Material provided:
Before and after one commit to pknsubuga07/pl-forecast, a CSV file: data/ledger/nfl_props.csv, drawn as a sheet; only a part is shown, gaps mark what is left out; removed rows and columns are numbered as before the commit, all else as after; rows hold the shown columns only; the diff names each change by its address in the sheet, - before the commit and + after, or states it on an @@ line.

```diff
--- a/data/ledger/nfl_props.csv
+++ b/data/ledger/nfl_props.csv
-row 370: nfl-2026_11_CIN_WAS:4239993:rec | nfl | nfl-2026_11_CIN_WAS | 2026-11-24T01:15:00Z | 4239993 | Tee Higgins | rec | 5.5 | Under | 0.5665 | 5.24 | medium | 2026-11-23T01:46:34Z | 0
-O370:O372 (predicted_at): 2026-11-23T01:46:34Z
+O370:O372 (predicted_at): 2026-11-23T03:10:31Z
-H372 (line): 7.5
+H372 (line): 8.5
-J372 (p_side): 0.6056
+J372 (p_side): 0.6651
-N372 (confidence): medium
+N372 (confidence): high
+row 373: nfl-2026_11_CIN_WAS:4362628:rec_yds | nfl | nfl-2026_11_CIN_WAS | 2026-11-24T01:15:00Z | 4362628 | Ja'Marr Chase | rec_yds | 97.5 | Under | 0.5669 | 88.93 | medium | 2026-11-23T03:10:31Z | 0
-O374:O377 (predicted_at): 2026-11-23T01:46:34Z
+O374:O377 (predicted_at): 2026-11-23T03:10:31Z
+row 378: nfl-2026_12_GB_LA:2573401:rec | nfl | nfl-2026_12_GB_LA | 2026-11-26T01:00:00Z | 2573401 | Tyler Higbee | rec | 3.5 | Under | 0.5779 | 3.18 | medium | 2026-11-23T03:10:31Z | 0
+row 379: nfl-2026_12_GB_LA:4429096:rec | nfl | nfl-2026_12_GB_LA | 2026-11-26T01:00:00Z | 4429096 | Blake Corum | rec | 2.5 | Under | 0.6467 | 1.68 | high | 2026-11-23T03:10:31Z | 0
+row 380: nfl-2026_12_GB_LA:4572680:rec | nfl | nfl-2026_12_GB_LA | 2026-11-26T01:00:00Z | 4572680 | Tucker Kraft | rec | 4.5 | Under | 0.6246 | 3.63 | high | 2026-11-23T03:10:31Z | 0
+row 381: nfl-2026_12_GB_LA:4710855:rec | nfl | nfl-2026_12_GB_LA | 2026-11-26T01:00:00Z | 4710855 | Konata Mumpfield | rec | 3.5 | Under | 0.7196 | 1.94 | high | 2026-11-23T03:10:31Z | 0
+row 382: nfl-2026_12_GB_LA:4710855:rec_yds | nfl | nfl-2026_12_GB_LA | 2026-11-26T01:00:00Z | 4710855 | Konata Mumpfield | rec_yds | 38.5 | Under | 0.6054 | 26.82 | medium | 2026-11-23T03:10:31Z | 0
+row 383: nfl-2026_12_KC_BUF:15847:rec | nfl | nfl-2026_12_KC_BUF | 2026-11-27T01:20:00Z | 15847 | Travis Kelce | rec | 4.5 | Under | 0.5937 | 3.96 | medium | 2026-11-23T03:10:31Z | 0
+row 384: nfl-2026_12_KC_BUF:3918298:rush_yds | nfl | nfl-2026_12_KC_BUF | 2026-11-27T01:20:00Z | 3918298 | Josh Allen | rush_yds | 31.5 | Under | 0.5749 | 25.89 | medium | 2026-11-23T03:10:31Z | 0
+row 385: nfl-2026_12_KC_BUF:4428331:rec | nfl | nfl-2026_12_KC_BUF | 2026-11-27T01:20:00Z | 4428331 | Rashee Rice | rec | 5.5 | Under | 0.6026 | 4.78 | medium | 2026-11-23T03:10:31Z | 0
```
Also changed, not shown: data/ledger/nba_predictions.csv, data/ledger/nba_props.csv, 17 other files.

Task goal: Would you retype the records above without changing a word?

Reply to the task:
Before and after one commit to pknsubuga07/pl-forecast, a CSV file: data/ledger/nfl_props.csv, drawn as a sheet; only a part is shown, gaps mark what is left out; removed rows and columns are numbered as before the commit, all else as after; rows hold the shown columns only; the diff names each change by its address in the sheet, - before the commit and + after, or states it on an @@ line.

```diff
--- a/data/ledger/nfl_props.csv
+++ b/data/ledger/nfl_props.csv
-row 370: nfl-2026_11_CIN_WAS:4239993:rec | nfl | nfl-2026_11_CIN_WAS | 2026-11-24T01:15:00Z | 4239993 | Tee Higgins | rec | 5.5 | Under | 0.5665 | 5.24 | medium | 2026-11-23T01:46:34Z | 0
-O370:O372 (predicted_at): 2026-11-23T01:46:34Z
+O370:O372 (predicted_at): 2026-11-23T03:10:31Z
-H372 (line): 7.5
+H372 (line): 8.5
-J372 (p_side): 0.6056
+J372 (p_side): 0.6651
-N372 (confidence): medium
+N372 (confidence): high
+row 373: nfl-2026_11_CIN_WAS:4362628:rec_yds | nfl | nfl-2026_11_CIN_WAS | 2026-11-24T01:15:00Z | 4362628 | Ja'Marr Chase | rec_yds | 97.5 | Under | 0.5669 | 88.93 | medium | 2026-11-23T03:10:31Z | 0
-O374:O377 (predicted_at): 2026-11-23T01:46:34Z
+O374:O377 (predicted_at): 2026-11-23T03:10:31Z
+row 378: nfl-2026_12_GB_LA:2573401:rec | nfl | nfl-2026_12_GB_LA | 2026-11-26T01:00:00Z | 2573401 | Tyler Higbee | rec | 3.5 | Under | 0.5779 | 3.18 | medium | 2026-11-23T03:10:31Z | 0
+row 379: nfl-2026_12_GB_LA:4429096:rec | nfl | nfl-2026_12_GB_LA | 2026-11-26T01:00:00Z | 4429096 | Blake Corum | rec | 2.5 | Under | 0.6467 | 1.68 | high | 2026-11-23T03:10:31Z | 0
+row 380: nfl-2026_12_GB_LA:4572680:rec | nfl | nfl-2026_12_GB_LA | 2026-11-26T01:00:00Z | 4572680 | Tucker Kraft | rec | 4.5 | Under | 0.6246 | 3.63 | high | 2026-11-23T03:10:31Z | 0
+row 381: nfl-2026_12_GB_LA:4710855:rec | nfl | nfl-2026_12_GB_LA | 2026-11-26T01:00:00Z | 4710855 | Konata Mumpfield | rec | 3.5 | Under | 0.7196 | 1.94 | high | 2026-11-23T03:10:31Z | 0
+row 382: nfl-2026_12_GB_LA:4710855:rec_yds | nfl | nfl-2026_12_GB_LA | 2026-11-26T01:00:00Z | 4710855 | Konata Mumpfield | rec_yds | 38.5 | Under | 0.6054 | 26.82 | medium | 2026-11-23T03:10:31Z | 0
+row 383: nfl-2026_12_KC_BUF:15847:rec | nfl | nfl-2026_12_KC_BUF | 2026-11-27T01:20:00Z | 15847 | Travis Kelce | rec | 4.5 | Under | 0.5937 | 3.96 | medium | 2026-11-23T03:10:31Z | 0
+row 384: nfl-2026_12_KC_BUF:3918298:rush_yds | nfl | nfl-2026_12_KC_BUF | 2026-11-27T01:20:00Z | 3918298 | Josh Allen | rush_yds | 31.5 | Under | 0.5749 | 25.89 | medium | 2026-11-23T03:10:31Z | 0
+row 385: nfl-2026_12_KC_BUF:4428331:rec | nfl | nfl-2026_12_KC_BUF | 2026-11-27T01:20:00Z | 4428331 | Rashee Rice | rec | 5.5 | Under | 0.6026 | 4.78 | medium | 2026-11-23T03:10:31Z | 0
```
Also changed, not shown: data/ledger/nba_predictions.csv, data/ledger/nba_props.csv, 17 other files.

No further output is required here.